__Task to complete__. A faithful copy is required: retype the records from their first line through the line with "Also changed, not shown: sheet", and omit the pictures.

__Given entries__.
*****

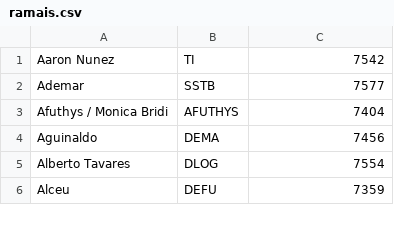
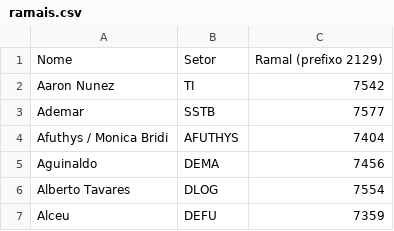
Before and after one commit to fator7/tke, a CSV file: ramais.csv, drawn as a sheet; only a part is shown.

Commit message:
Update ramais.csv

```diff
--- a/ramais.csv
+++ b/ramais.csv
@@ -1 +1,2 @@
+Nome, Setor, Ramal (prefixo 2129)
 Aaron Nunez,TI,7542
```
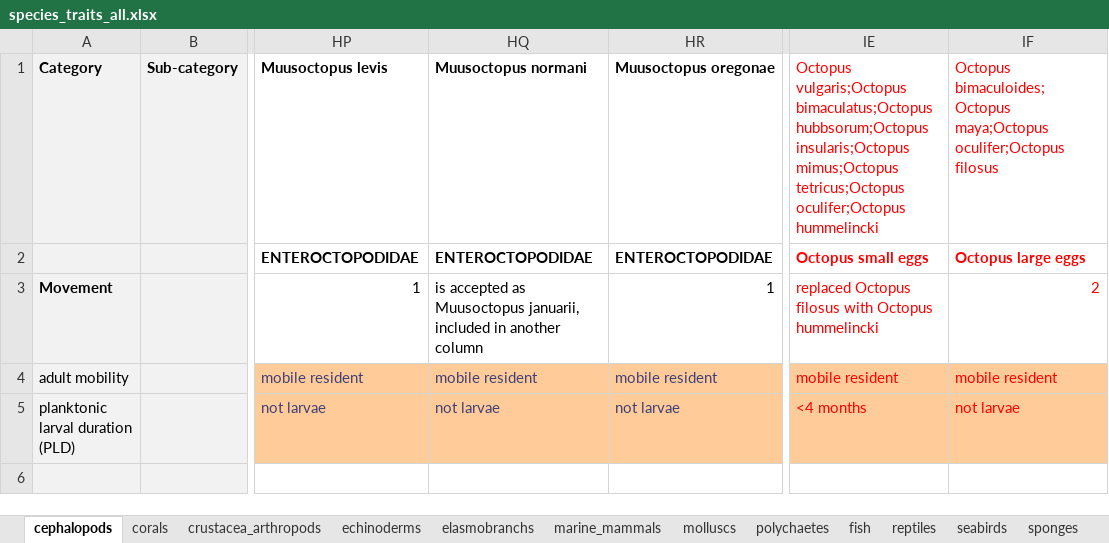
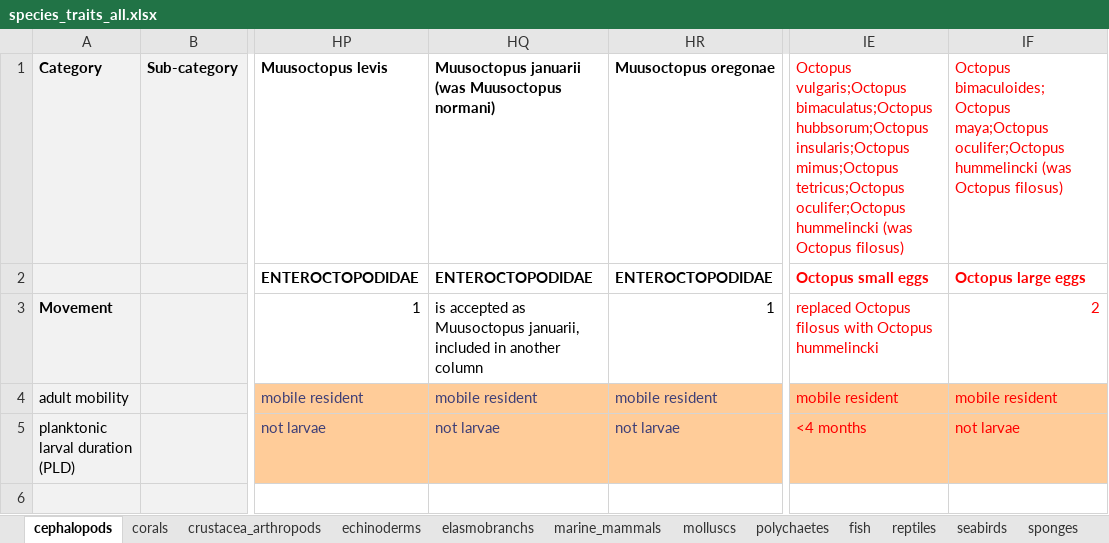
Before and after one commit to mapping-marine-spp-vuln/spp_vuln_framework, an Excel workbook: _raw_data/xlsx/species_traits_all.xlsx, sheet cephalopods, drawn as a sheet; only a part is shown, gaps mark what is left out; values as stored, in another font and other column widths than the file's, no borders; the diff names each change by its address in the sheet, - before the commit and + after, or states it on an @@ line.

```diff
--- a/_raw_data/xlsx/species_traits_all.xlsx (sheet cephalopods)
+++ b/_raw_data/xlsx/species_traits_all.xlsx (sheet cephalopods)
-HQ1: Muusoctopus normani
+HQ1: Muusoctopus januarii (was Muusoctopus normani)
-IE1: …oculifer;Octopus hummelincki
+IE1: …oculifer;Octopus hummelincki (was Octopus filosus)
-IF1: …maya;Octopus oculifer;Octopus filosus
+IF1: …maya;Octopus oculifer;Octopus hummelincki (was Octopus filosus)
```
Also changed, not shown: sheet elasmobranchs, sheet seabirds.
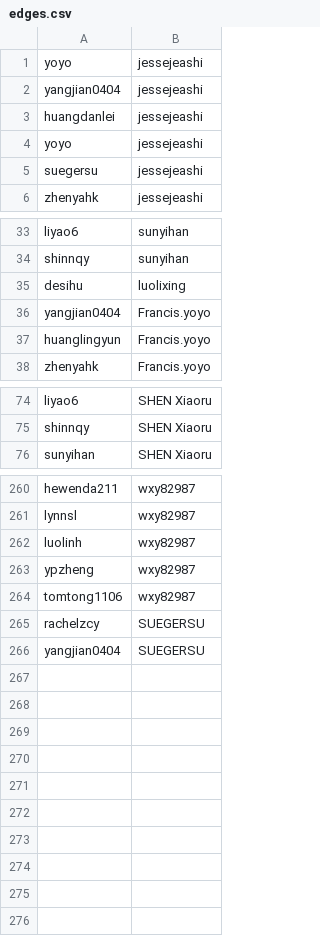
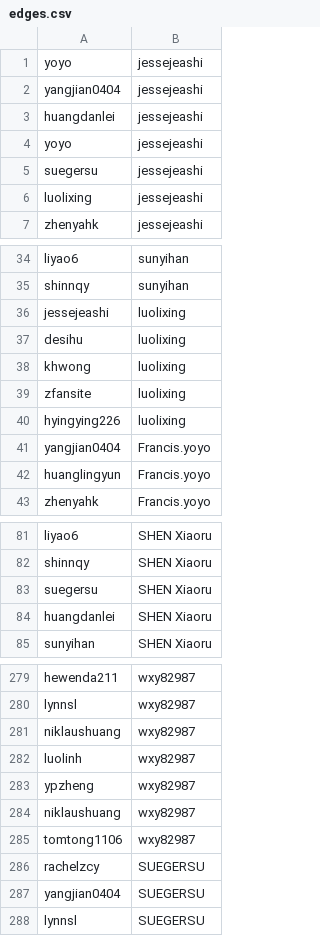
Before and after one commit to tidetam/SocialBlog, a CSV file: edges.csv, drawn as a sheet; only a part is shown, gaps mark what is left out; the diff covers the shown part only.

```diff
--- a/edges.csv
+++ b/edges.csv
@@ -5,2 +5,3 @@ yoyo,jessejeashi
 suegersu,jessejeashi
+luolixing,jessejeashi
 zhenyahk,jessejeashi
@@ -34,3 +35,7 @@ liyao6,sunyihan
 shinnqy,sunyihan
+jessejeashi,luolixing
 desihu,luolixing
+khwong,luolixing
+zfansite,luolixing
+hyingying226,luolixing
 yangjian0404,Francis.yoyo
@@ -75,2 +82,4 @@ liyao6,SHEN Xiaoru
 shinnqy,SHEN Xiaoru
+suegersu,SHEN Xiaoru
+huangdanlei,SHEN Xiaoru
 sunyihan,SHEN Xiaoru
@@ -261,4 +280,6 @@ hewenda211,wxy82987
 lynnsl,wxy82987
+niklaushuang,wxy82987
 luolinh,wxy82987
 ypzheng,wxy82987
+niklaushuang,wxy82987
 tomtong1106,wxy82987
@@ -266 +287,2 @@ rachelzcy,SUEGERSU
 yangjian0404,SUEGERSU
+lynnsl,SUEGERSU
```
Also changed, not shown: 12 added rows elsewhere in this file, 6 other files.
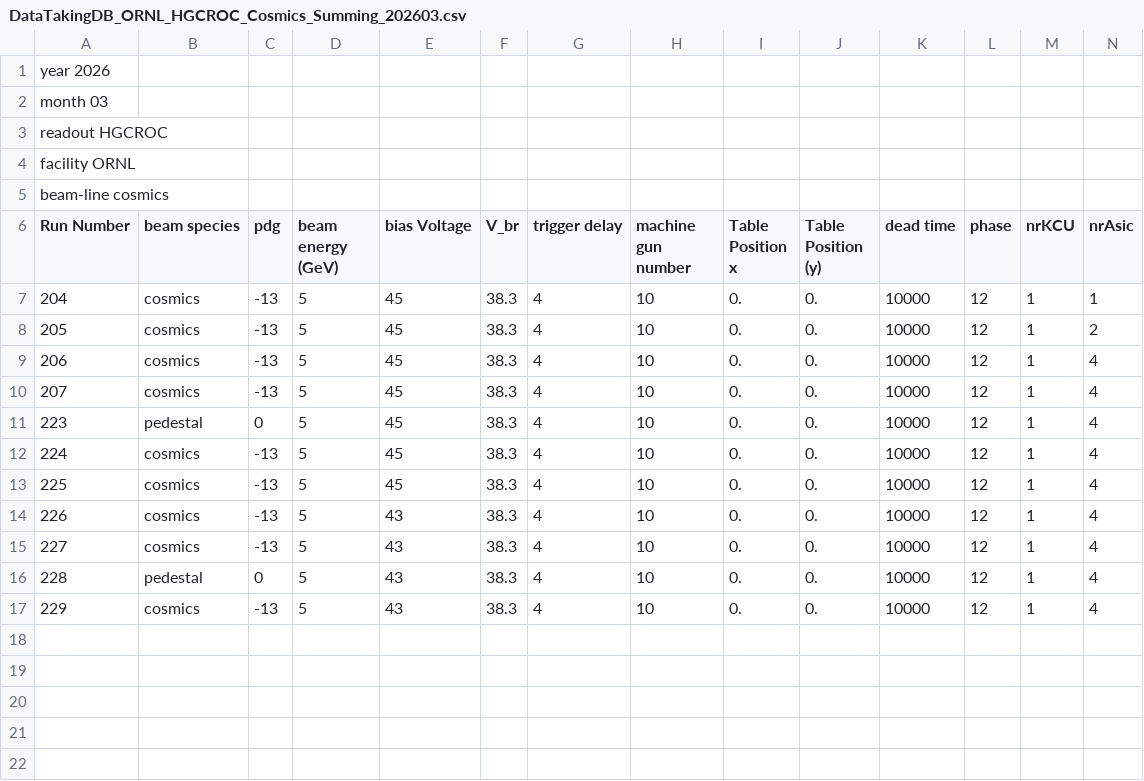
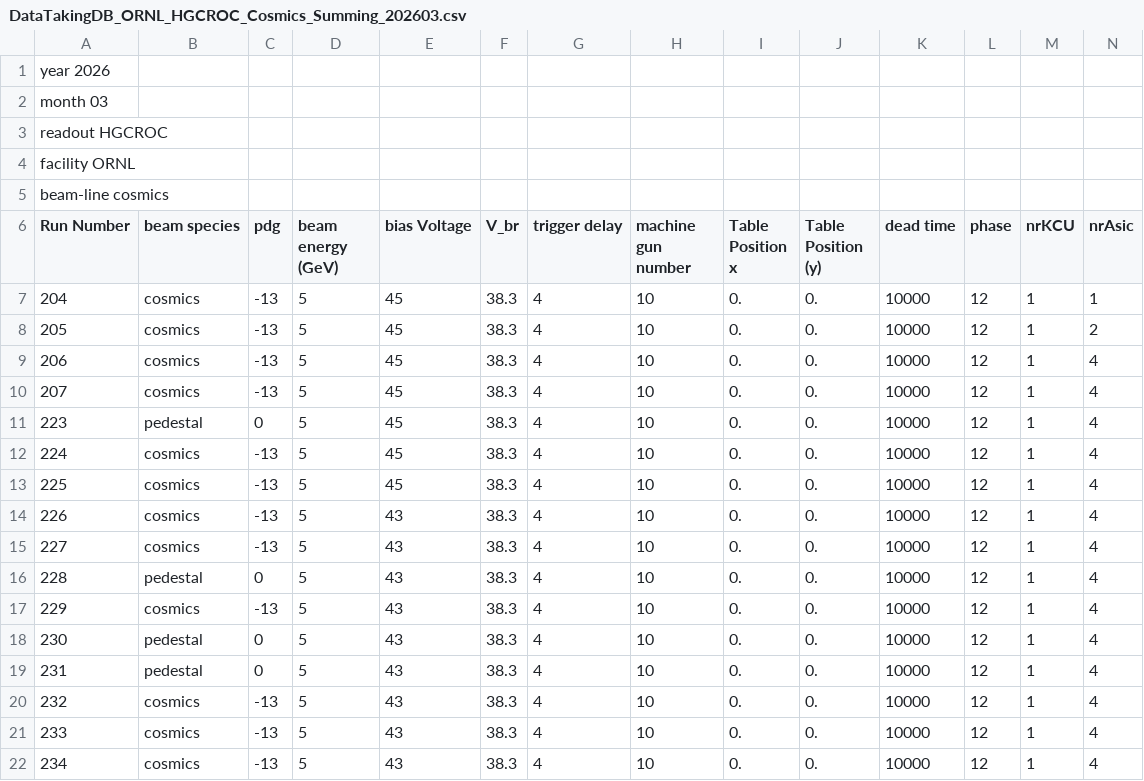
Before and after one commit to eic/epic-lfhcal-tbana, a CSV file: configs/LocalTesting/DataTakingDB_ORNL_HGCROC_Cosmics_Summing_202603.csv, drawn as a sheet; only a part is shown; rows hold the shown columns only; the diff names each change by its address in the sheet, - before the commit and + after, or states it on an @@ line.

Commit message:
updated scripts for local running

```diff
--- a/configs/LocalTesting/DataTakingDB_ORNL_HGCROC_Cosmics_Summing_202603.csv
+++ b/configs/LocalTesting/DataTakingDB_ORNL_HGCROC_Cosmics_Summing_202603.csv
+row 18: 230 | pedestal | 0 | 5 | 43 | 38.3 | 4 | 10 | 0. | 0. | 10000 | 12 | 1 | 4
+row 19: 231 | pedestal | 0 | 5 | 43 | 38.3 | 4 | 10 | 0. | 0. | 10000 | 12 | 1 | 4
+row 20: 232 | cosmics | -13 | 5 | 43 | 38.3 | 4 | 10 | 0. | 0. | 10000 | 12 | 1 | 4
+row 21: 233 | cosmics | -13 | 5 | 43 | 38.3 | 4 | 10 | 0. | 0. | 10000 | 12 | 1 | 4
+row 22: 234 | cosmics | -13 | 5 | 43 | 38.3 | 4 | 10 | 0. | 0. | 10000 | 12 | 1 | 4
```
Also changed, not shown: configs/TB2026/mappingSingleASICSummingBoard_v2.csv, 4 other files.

*****

__Answer to the problem__.
Before and after one commit to fator7/tke, a CSV file: ramais.csv, drawn as a sheet; only a part is shown.

Commit message:
Update ramais.csv

```diff
--- a/ramais.csv
+++ b/ramais.csv
@@ -1 +1,2 @@
+Nome, Setor, Ramal (prefixo 2129)
 Aaron Nunez,TI,7542
```
Before and after one commit to mapping-marine-spp-vuln/spp_vuln_framework, an Excel workbook: _raw_data/xlsx/species_traits_all.xlsx, sheet cephalopods, drawn as a sheet; only a part is shown, gaps mark what is left out; values as stored, in another font and other column widths than the file's, no borders; the diff names each change by its address in the sheet, - before the commit and + after, or states it on an @@ line.

```diff
--- a/_raw_data/xlsx/species_traits_all.xlsx (sheet cephalopods)
+++ b/_raw_data/xlsx/species_traits_all.xlsx (sheet cephalopods)
-HQ1: Muusoctopus normani
+HQ1: Muusoctopus januarii (was Muusoctopus normani)
-IE1: …oculifer;Octopus hummelincki
+IE1: …oculifer;Octopus hummelincki (was Octopus filosus)
-IF1: …maya;Octopus oculifer;Octopus filosus
+IF1: …maya;Octopus oculifer;Octopus hummelincki (was Octopus filosus)
```
Also changed, not shown: sheet elasmobranchs, sheet seabirds.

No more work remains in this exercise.